------ MATERIAL SUPPLIED
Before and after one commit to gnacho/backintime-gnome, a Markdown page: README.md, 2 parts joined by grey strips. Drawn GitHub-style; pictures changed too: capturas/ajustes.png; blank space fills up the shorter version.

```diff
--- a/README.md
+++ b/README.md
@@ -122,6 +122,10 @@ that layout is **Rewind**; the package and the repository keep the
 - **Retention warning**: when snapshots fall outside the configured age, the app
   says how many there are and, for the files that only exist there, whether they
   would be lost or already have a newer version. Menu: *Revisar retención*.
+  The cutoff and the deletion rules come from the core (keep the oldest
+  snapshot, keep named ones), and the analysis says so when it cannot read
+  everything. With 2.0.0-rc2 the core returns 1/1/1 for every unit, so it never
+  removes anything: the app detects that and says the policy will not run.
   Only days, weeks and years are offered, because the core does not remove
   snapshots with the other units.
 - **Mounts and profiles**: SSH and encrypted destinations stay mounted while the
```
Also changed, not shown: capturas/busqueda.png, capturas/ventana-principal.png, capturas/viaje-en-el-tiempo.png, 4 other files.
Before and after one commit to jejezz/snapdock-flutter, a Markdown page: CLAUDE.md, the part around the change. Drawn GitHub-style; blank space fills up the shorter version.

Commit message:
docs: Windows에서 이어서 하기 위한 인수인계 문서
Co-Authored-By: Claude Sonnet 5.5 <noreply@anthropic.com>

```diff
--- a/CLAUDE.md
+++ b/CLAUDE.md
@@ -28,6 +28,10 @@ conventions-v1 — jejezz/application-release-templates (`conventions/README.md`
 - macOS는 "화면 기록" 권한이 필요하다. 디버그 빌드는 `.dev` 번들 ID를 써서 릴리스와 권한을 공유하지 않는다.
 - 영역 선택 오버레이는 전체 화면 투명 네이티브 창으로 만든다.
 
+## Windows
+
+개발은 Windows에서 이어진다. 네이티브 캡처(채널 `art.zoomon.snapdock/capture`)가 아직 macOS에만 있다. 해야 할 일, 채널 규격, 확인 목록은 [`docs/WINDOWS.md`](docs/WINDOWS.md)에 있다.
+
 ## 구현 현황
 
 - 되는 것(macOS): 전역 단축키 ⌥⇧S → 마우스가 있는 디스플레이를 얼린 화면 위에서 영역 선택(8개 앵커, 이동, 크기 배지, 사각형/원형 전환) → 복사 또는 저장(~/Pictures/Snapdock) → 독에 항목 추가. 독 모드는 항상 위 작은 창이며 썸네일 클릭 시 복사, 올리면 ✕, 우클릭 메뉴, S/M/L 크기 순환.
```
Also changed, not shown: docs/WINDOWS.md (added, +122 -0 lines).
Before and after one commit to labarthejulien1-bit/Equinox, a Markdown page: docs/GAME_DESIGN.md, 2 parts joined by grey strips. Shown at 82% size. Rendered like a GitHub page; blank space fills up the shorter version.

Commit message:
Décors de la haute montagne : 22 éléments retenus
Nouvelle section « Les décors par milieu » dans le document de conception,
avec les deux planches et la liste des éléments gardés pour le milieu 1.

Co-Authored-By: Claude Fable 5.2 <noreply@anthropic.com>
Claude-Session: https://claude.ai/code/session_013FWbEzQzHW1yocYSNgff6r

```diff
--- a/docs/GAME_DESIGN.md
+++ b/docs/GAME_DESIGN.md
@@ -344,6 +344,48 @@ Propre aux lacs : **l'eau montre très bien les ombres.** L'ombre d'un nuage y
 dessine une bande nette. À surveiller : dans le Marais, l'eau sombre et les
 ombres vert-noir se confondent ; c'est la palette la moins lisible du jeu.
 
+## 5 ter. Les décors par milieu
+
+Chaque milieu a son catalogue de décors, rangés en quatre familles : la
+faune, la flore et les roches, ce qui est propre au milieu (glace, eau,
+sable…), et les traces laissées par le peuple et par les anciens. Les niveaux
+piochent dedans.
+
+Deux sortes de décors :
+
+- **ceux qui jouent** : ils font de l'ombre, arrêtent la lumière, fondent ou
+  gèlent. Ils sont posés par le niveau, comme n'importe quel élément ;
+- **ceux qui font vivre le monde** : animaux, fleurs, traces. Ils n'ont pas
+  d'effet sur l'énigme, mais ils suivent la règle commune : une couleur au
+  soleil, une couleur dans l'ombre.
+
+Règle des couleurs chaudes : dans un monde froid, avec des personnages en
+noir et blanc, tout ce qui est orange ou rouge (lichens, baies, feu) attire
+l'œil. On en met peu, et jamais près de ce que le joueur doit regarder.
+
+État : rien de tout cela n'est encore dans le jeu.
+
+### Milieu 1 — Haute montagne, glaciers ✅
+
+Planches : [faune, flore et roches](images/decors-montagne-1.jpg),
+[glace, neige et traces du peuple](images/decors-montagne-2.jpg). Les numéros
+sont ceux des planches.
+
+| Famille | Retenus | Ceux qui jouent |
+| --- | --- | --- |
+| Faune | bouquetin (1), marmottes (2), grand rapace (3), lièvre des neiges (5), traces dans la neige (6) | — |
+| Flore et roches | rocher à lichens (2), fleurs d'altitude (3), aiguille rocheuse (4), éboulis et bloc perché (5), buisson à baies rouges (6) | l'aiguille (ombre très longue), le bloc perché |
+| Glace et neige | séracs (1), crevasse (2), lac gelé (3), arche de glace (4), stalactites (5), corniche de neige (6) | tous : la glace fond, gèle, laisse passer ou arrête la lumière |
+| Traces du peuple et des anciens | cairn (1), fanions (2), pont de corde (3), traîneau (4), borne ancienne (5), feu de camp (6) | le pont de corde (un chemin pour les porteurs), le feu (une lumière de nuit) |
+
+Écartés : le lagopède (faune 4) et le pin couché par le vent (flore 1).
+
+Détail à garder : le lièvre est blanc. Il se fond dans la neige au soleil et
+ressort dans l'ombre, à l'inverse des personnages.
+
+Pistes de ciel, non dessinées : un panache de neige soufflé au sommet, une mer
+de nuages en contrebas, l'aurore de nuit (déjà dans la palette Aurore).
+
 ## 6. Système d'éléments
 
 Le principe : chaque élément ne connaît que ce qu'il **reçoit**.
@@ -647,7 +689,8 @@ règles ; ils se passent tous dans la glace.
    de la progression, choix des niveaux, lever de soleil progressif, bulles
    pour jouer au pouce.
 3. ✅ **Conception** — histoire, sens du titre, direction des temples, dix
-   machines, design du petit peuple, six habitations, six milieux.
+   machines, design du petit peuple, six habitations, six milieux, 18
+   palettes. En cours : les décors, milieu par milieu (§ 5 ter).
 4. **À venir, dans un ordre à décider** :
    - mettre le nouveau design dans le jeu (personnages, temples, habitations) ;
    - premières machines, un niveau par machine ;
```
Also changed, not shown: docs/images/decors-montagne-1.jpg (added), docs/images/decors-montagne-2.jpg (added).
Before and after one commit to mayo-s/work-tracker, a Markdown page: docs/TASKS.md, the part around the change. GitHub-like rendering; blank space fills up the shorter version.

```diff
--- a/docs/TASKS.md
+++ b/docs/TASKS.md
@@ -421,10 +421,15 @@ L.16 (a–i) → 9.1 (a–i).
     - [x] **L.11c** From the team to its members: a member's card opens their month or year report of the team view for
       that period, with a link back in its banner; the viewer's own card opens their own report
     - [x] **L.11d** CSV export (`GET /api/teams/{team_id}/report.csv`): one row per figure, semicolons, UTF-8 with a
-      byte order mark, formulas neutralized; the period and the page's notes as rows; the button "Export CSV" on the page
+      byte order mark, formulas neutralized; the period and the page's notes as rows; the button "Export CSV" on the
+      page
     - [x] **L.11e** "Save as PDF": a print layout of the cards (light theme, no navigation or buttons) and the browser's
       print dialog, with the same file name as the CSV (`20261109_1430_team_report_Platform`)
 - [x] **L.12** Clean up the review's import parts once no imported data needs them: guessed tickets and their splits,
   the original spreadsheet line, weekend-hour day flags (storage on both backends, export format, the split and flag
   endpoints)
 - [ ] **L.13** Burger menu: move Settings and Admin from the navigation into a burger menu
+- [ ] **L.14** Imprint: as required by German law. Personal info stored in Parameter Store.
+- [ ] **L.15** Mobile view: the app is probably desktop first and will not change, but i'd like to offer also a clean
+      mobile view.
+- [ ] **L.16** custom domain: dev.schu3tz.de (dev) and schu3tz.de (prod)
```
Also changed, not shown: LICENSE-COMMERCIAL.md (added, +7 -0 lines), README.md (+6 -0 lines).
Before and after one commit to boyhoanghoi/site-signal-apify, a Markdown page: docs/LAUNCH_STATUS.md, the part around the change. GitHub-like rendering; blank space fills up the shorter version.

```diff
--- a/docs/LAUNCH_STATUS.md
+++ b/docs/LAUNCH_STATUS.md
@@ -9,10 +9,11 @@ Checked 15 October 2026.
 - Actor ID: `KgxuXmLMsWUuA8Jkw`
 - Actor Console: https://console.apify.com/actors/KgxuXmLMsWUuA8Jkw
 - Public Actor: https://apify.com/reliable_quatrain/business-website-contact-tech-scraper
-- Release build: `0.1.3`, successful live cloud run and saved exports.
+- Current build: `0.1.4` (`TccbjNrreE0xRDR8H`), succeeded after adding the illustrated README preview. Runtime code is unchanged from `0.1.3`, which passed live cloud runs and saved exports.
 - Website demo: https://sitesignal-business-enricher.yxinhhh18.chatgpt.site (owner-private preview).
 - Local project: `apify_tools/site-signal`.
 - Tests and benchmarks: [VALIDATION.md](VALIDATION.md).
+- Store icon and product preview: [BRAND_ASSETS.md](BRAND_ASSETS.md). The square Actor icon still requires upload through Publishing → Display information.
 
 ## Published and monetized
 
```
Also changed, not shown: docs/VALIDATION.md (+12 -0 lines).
------------
# WHAT THE TASK REQUIRES
Please list every line of the records that contains "business".

# EXERCISE SOLUTION
 - Public Actor: https://apify.com/reliable_quatrain/business-website-contact-tech-scraper
 - Website demo: https://sitesignal-business-enricher.yxinhhh18.chatgpt.site (owner-private preview).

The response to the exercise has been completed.